Nippon Yusen Kabushiki Kaisha (NYK), a Japanese corporation, will plead guilty and pay a $59.4 million fine for its involvement in a conspiracy to fix prices, allocate customers, and rig bids of international ocean shipping services for roll-on, roll-off cargo, such as cars and trucks, to and from the United States and elsewhere, the Department of Justice announced today.
According to a one-count felony charge filed today in U.S. District Court for the District of Maryland in Baltimore, NYK conspired to suppress and eliminate competition by allocating customers and routes, rigging bids and fixing prices for the sale of international ocean shipments of roll-on, roll-off cargo to and from the United States and elsewhere, including the Port of Baltimore. NYK participated in the conspiracy from at least February 1997 until at least September 2012. NYK has agreed to cooperate with the Department’s ongoing antitrust investigation. The plea agreement is subject to court approval. NYK is the third company to agree to plead guilty in this investigation, bringing the total agreed-upon fines to over $135 million.
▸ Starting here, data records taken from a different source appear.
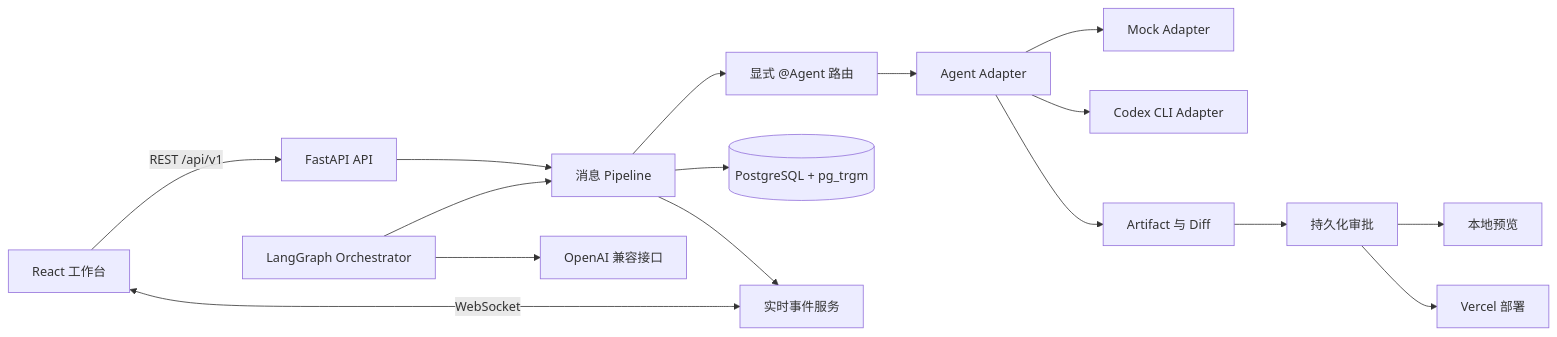
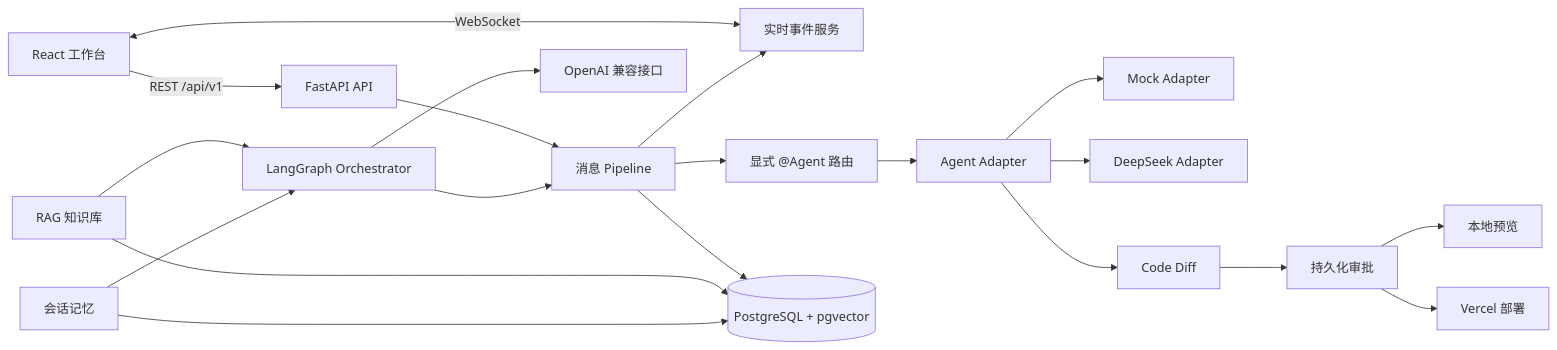
One commit to Yangyang995/AgentHub changed the diagram in DEVELOPMENT_PLAN.md. Above: the diagram before and after it, drawn with Mermaid. The commit also changed other lines of this file and 29 other files, not shown here.

First line of the commit message:
单聊完善：仅保留 DeepSeek，移除 Claude Code 和 Codex CLI

````diff
--- a/DEVELOPMENT_PLAN.md
+++ b/DEVELOPMENT_PLAN.md
@@ -32,18 +36,23 @@
 ```mermaid
 flowchart LR
-    UI["React 工作台"] -->|"REST /api/v1"| API["FastAPI API"]
+    UI["React 工作台"]
+    UI -->|"REST /api/v1"| API["FastAPI API"]
     UI <-->|"WebSocket"| WS["实时事件服务"]
     API --> PIPE["消息 Pipeline"]
     PIPE --> ROUTE["显式 @Agent 路由"]
     ROUTE --> ADAPTER["Agent Adapter"]
     ADAPTER --> MOCK["Mock Adapter"]
-    ADAPTER --> CODEX["Codex CLI Adapter"]
-    PIPE --> DB[("PostgreSQL + pg_trgm")]
+    ADAPTER --> DEEPSEEK["DeepSeek Adapter"]
+    PIPE --> DB[("PostgreSQL + pgvector")]
     PIPE --> WS
-    ADAPTER --> ART["Artifact 与 Diff"]
+    ADAPTER --> ART["Code Diff"]
     ART --> APPROVAL["持久化审批"]
     APPROVAL --> PREVIEW["本地预览"]
     APPROVAL --> DEPLOY["Vercel 部署"]
     ORCH["LangGraph Orchestrator"] --> PIPE
     ORCH --> LLM["OpenAI 兼容接口"]
+    RAG["RAG 知识库"] --> ORCH
+    RAG --> DB
+    MEM["会话记忆"] --> ORCH
+    MEM --> DB
 ```
````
Roll-on, roll-off cargo is non-containerized cargo that can be both rolled onto and rolled off of an ocean-going vessel. Examples of this cargo include new and used cars and trucks and construction and agricultural equipment.
NYK and its co-conspirators conspired by agreeing on prices, allocating customers, agreeing to refrain from bidding against one another and exchanging customer pricing information. The department said the companies then charged fees in accordance with those agreements for international ocean shipping services for certain roll-on, roll-off cargo to and from the United States and elsewhere at collusive and non-competitive prices.
NYK is charged with price fixing in violation of the Sherman Act, which carries a maximum penalty of a $100 million criminal fine for corporations. The maximum fine may be increased to twice the gain derived from the crime or twice the loss suffered by the victims of the crime, if either of those amounts is greater than the statutory maximum fine.
Jeffrey Newman represents whistleblowers